> [Action item]: Restate all of the entries verbatim.

[Material for this task — start]

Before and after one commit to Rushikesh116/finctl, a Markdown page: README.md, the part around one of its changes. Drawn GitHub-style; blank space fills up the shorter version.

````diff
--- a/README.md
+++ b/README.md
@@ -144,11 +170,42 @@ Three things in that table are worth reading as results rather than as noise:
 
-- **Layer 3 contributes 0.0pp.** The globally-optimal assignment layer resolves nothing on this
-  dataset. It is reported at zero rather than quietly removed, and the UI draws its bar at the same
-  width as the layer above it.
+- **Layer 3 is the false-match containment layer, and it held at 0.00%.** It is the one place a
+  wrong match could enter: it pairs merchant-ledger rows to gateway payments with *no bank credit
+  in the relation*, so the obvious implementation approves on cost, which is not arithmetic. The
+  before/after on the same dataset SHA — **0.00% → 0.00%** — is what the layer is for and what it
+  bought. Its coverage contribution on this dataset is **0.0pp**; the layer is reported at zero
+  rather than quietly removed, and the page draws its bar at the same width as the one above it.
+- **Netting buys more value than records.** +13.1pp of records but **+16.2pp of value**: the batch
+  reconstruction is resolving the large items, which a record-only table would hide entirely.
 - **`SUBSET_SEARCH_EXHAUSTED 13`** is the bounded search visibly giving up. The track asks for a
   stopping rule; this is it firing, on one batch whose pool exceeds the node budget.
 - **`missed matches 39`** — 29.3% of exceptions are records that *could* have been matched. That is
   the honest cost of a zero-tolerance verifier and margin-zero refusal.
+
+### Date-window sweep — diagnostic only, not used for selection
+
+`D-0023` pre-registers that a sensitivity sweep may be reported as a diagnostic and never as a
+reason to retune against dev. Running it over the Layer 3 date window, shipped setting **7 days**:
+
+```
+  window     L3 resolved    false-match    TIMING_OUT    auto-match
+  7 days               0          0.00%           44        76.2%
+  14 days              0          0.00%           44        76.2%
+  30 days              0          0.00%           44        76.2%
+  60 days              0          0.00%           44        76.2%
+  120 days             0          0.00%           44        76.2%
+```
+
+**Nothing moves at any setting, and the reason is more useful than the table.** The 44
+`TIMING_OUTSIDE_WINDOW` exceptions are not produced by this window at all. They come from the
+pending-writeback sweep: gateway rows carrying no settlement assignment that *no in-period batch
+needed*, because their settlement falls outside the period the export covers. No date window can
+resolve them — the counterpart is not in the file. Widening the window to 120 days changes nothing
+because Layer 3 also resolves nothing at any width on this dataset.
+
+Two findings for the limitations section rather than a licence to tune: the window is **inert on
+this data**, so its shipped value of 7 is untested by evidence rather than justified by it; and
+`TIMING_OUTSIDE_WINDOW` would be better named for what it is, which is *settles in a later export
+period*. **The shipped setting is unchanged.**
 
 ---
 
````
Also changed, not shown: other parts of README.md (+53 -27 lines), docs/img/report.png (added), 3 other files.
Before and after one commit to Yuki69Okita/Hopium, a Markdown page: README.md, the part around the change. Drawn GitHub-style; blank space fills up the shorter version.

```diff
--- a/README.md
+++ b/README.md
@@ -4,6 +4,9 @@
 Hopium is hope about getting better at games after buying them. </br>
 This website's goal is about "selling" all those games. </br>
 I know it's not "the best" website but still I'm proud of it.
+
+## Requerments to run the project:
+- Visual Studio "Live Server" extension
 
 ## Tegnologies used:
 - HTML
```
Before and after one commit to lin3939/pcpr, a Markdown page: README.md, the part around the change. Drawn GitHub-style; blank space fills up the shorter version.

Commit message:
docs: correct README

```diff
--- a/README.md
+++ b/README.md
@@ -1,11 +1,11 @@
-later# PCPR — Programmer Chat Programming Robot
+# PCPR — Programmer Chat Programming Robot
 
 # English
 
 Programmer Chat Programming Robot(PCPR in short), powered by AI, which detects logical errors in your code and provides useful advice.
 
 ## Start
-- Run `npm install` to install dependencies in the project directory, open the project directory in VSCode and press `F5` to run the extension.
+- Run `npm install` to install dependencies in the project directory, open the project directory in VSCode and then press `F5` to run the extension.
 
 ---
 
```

[Material for this task — finish]

> [Answer to this task]:
Before and after one commit to Rushikesh116/finctl, a Markdown page: README.md, the part around one of its changes. Drawn GitHub-style; blank space fills up the shorter version.

````diff
--- a/README.md
+++ b/README.md
@@ -144,11 +170,42 @@ Three things in that table are worth reading as results rather than as noise:
 
-- **Layer 3 contributes 0.0pp.** The globally-optimal assignment layer resolves nothing on this
-  dataset. It is reported at zero rather than quietly removed, and the UI draws its bar at the same
-  width as the layer above it.
+- **Layer 3 is the false-match containment layer, and it held at 0.00%.** It is the one place a
+  wrong match could enter: it pairs merchant-ledger rows to gateway payments with *no bank credit
+  in the relation*, so the obvious implementation approves on cost, which is not arithmetic. The
+  before/after on the same dataset SHA — **0.00% → 0.00%** — is what the layer is for and what it
+  bought. Its coverage contribution on this dataset is **0.0pp**; the layer is reported at zero
+  rather than quietly removed, and the page draws its bar at the same width as the one above it.
+- **Netting buys more value than records.** +13.1pp of records but **+16.2pp of value**: the batch
+  reconstruction is resolving the large items, which a record-only table would hide entirely.
 - **`SUBSET_SEARCH_EXHAUSTED 13`** is the bounded search visibly giving up. The track asks for a
   stopping rule; this is it firing, on one batch whose pool exceeds the node budget.
 - **`missed matches 39`** — 29.3% of exceptions are records that *could* have been matched. That is
   the honest cost of a zero-tolerance verifier and margin-zero refusal.
+
+### Date-window sweep — diagnostic only, not used for selection
+
+`D-0023` pre-registers that a sensitivity sweep may be reported as a diagnostic and never as a
+reason to retune against dev. Running it over the Layer 3 date window, shipped setting **7 days**:
+
+```
+  window     L3 resolved    false-match    TIMING_OUT    auto-match
+  7 days               0          0.00%           44        76.2%
+  14 days              0          0.00%           44        76.2%
+  30 days              0          0.00%           44        76.2%
+  60 days              0          0.00%           44        76.2%
+  120 days             0          0.00%           44        76.2%
+```
+
+**Nothing moves at any setting, and the reason is more useful than the table.** The 44
+`TIMING_OUTSIDE_WINDOW` exceptions are not produced by this window at all. They come from the
+pending-writeback sweep: gateway rows carrying no settlement assignment that *no in-period batch
+needed*, because their settlement falls outside the period the export covers. No date window can
+resolve them — the counterpart is not in the file. Widening the window to 120 days changes nothing
+because Layer 3 also resolves nothing at any width on this dataset.
+
+Two findings for the limitations section rather than a licence to tune: the window is **inert on
+this data**, so its shipped value of 7 is untested by evidence rather than justified by it; and
+`TIMING_OUTSIDE_WINDOW` would be better named for what it is, which is *settles in a later export
+period*. **The shipped setting is unchanged.**
 
 ---
 
````
Also changed, not shown: other parts of README.md (+53 -27 lines), docs/img/report.png (added), 3 other files.
Before and after one commit to Yuki69Okita/Hopium, a Markdown page: README.md, the part around the change. Drawn GitHub-style; blank space fills up the shorter version.

```diff
--- a/README.md
+++ b/README.md
@@ -4,6 +4,9 @@
 Hopium is hope about getting better at games after buying them. </br>
 This website's goal is about "selling" all those games. </br>
 I know it's not "the best" website but still I'm proud of it.
+
+## Requerments to run the project:
+- Visual Studio "Live Server" extension
 
 ## Tegnologies used:
 - HTML
```
Before and after one commit to lin3939/pcpr, a Markdown page: README.md, the part around the change. Drawn GitHub-style; blank space fills up the shorter version.

Commit message:
docs: correct README

```diff
--- a/README.md
+++ b/README.md
@@ -1,11 +1,11 @@
-later# PCPR — Programmer Chat Programming Robot
+# PCPR — Programmer Chat Programming Robot
 
 # English
 
 Programmer Chat Programming Robot(PCPR in short), powered by AI, which detects logical errors in your code and provides useful advice.
 
 ## Start
-- Run `npm install` to install dependencies in the project directory, open the project directory in VSCode and press `F5` to run the extension.
+- Run `npm install` to install dependencies in the project directory, open the project directory in VSCode and then press `F5` to run the extension.
 
 ---
 
```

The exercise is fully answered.